Only one portion of the data is to be written out: from the line bearing "pockets | Merz 1911 |" through the line bearing "Sheifer 1908 |". Write it exactly as it appears.
╭─ Exercise material
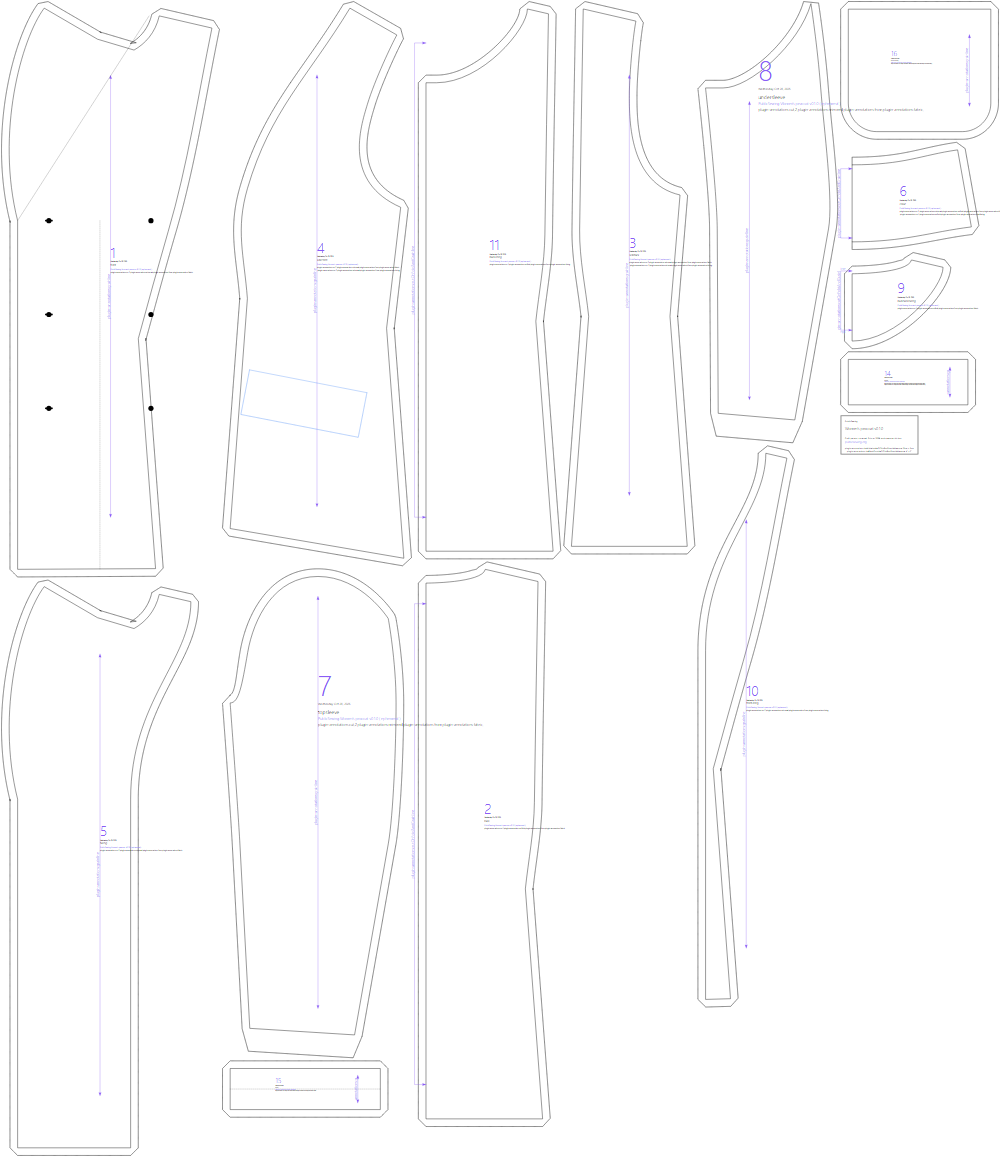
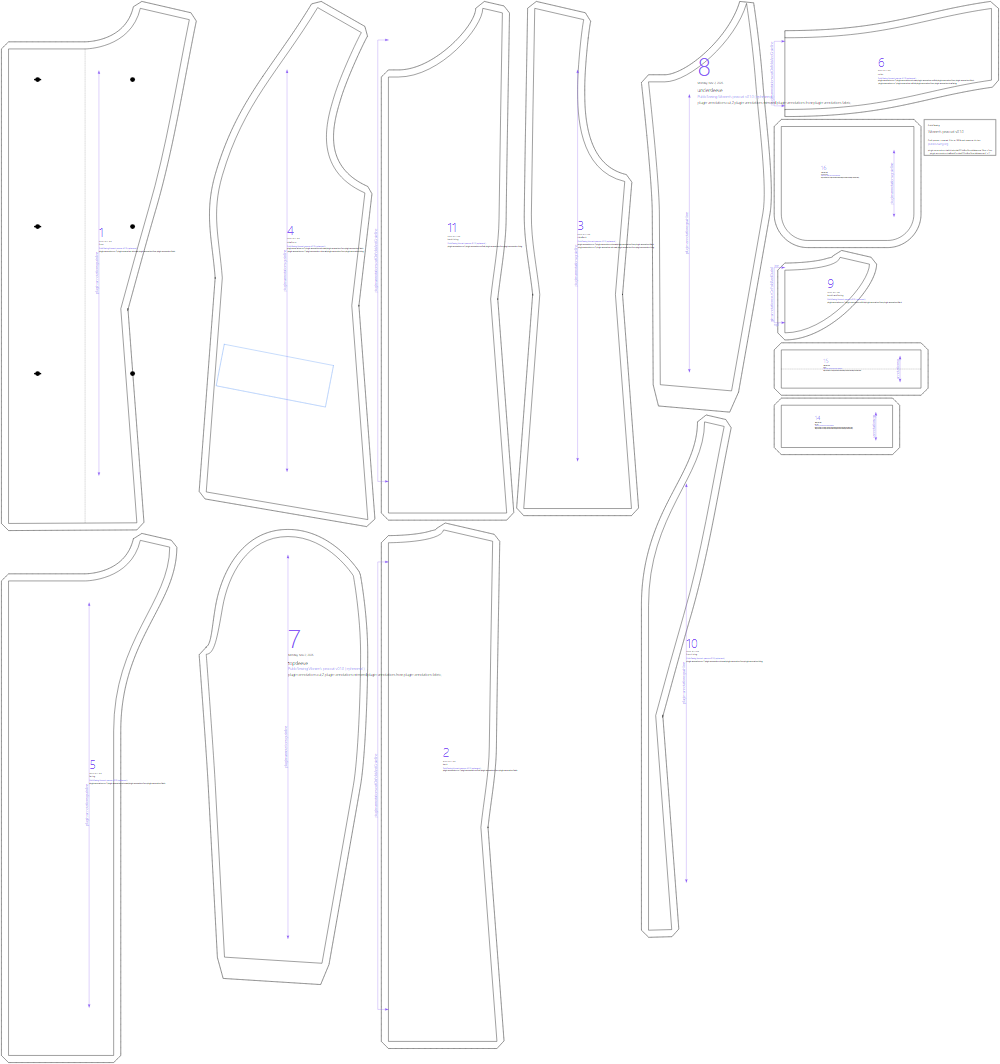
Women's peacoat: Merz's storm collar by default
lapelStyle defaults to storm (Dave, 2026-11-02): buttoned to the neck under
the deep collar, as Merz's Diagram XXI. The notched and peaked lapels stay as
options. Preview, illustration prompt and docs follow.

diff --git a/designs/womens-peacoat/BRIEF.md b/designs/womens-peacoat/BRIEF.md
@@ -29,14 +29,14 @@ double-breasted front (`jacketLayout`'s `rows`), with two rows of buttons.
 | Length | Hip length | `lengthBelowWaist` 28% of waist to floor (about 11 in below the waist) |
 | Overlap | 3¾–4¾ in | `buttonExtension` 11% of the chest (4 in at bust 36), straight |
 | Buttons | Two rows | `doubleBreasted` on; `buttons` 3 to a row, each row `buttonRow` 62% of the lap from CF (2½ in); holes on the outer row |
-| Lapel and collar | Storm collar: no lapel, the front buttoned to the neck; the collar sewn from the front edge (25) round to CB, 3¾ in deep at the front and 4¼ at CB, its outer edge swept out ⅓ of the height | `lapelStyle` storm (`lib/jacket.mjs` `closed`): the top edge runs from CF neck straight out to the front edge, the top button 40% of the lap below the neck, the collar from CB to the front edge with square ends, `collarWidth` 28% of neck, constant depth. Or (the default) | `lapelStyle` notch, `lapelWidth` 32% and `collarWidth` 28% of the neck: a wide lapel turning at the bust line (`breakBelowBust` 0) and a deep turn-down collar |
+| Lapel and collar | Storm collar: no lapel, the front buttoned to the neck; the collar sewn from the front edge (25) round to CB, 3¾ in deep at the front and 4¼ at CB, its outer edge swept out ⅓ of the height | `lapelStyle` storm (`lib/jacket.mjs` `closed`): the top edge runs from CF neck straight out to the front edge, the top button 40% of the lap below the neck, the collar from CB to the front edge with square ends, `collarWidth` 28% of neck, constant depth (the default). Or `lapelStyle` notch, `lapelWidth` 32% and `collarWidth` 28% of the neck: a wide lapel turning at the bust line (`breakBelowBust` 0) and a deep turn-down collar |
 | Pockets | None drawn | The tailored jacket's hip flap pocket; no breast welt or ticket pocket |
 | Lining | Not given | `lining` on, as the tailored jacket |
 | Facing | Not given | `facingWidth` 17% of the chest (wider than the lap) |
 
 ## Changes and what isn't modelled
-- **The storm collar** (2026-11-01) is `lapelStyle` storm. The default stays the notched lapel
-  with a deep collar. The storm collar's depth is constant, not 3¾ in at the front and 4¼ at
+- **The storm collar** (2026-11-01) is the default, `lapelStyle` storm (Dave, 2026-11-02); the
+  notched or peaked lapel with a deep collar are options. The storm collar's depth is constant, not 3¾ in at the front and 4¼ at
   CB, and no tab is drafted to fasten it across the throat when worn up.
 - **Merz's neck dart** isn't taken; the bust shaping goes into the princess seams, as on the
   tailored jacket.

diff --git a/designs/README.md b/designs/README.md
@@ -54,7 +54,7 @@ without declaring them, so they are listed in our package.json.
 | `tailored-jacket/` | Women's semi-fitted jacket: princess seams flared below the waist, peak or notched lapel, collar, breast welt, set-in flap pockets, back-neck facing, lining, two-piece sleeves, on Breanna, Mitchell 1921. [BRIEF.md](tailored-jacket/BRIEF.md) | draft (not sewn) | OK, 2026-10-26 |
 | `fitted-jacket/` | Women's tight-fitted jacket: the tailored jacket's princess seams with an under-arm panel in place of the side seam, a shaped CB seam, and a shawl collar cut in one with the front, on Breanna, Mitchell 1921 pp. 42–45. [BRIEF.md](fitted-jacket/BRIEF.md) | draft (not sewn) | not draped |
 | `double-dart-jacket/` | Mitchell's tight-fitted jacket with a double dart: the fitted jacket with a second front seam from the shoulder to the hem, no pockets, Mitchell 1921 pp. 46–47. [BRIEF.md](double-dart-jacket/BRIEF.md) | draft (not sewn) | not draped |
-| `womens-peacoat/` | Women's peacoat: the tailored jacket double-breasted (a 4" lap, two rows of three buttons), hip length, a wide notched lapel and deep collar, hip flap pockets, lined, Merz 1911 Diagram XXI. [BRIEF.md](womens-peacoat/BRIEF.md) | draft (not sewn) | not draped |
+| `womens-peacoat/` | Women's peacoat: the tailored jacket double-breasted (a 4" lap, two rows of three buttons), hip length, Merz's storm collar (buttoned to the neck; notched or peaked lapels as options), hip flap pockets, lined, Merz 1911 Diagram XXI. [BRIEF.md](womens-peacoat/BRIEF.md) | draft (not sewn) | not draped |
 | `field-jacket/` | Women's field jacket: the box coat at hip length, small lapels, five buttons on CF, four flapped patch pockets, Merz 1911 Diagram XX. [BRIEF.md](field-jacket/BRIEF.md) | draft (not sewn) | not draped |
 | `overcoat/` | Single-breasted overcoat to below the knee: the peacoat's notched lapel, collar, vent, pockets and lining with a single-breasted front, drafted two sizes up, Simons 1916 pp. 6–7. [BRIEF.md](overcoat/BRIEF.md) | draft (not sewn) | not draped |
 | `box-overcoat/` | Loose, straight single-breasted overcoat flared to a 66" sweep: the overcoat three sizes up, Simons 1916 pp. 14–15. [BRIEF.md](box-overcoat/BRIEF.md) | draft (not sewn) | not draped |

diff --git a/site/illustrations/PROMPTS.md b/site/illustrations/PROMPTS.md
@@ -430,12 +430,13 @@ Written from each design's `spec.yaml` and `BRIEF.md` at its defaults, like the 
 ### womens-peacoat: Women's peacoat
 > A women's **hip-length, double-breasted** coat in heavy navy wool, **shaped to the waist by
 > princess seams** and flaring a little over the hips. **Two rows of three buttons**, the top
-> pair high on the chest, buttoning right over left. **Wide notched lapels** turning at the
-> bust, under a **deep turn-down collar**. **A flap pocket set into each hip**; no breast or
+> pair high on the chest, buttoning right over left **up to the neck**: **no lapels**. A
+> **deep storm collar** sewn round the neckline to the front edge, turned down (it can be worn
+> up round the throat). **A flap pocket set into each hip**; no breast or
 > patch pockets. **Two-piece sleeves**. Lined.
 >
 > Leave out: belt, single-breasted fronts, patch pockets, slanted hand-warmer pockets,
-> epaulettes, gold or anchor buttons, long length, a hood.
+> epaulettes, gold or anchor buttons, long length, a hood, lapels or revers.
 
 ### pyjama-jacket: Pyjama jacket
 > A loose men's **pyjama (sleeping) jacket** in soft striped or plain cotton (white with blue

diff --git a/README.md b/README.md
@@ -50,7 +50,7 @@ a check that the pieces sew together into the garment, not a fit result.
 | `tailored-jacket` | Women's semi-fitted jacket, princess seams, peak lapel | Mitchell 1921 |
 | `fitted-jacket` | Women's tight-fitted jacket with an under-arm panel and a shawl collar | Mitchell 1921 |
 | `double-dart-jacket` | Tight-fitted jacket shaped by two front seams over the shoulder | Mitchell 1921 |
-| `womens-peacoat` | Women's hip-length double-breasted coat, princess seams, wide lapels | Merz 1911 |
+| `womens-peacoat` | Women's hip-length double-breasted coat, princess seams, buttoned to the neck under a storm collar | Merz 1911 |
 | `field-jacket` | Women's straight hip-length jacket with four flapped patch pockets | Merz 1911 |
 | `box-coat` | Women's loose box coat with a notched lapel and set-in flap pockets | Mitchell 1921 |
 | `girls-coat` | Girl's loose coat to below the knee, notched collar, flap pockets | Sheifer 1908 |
╰─
╭─ Exercise material
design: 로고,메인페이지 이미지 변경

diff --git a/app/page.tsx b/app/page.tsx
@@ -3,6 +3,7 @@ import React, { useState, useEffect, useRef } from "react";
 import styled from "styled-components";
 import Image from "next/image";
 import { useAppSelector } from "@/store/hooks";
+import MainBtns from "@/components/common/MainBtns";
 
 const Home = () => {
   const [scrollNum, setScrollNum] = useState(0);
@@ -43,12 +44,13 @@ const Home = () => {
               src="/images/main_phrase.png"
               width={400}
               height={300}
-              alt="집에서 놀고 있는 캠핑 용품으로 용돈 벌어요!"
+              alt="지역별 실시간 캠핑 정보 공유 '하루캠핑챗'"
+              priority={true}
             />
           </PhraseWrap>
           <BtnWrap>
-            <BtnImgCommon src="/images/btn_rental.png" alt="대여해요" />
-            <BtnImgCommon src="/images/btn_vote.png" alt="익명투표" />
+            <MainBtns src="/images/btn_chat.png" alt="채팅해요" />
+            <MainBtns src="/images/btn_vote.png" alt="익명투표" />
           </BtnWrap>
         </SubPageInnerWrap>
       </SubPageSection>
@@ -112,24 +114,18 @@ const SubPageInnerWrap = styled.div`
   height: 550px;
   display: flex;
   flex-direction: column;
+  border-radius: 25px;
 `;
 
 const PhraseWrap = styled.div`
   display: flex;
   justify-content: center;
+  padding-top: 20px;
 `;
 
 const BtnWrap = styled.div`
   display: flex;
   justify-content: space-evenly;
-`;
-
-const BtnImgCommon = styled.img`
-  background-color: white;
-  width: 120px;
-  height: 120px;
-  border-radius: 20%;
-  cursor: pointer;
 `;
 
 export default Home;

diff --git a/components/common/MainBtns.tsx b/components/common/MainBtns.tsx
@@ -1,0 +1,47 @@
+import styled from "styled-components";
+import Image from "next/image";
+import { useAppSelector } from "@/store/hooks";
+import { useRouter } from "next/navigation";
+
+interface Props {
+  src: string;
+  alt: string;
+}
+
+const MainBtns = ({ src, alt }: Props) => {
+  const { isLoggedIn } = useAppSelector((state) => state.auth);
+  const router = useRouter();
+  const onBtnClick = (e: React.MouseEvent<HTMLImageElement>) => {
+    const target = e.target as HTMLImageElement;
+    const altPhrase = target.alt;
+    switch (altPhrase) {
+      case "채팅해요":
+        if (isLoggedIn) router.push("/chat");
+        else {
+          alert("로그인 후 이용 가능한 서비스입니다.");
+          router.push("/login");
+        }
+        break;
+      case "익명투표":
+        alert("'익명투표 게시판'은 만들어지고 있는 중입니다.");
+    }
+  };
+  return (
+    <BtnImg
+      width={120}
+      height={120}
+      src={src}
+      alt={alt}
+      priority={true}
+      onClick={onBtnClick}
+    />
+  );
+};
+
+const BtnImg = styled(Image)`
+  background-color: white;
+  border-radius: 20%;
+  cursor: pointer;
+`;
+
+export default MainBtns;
╰─
Response box
 | `field-jacket` | Women's straight hip-length jacket with four flapped patch pockets | Merz 1911 |
 | `box-coat` | Women's loose box coat with a notched lapel and set-in flap pockets | Mitchell 1921 |
 | `girls-coat` | Girl's loose coat to below the knee, notched collar, flap pockets | Sheifer 1908 |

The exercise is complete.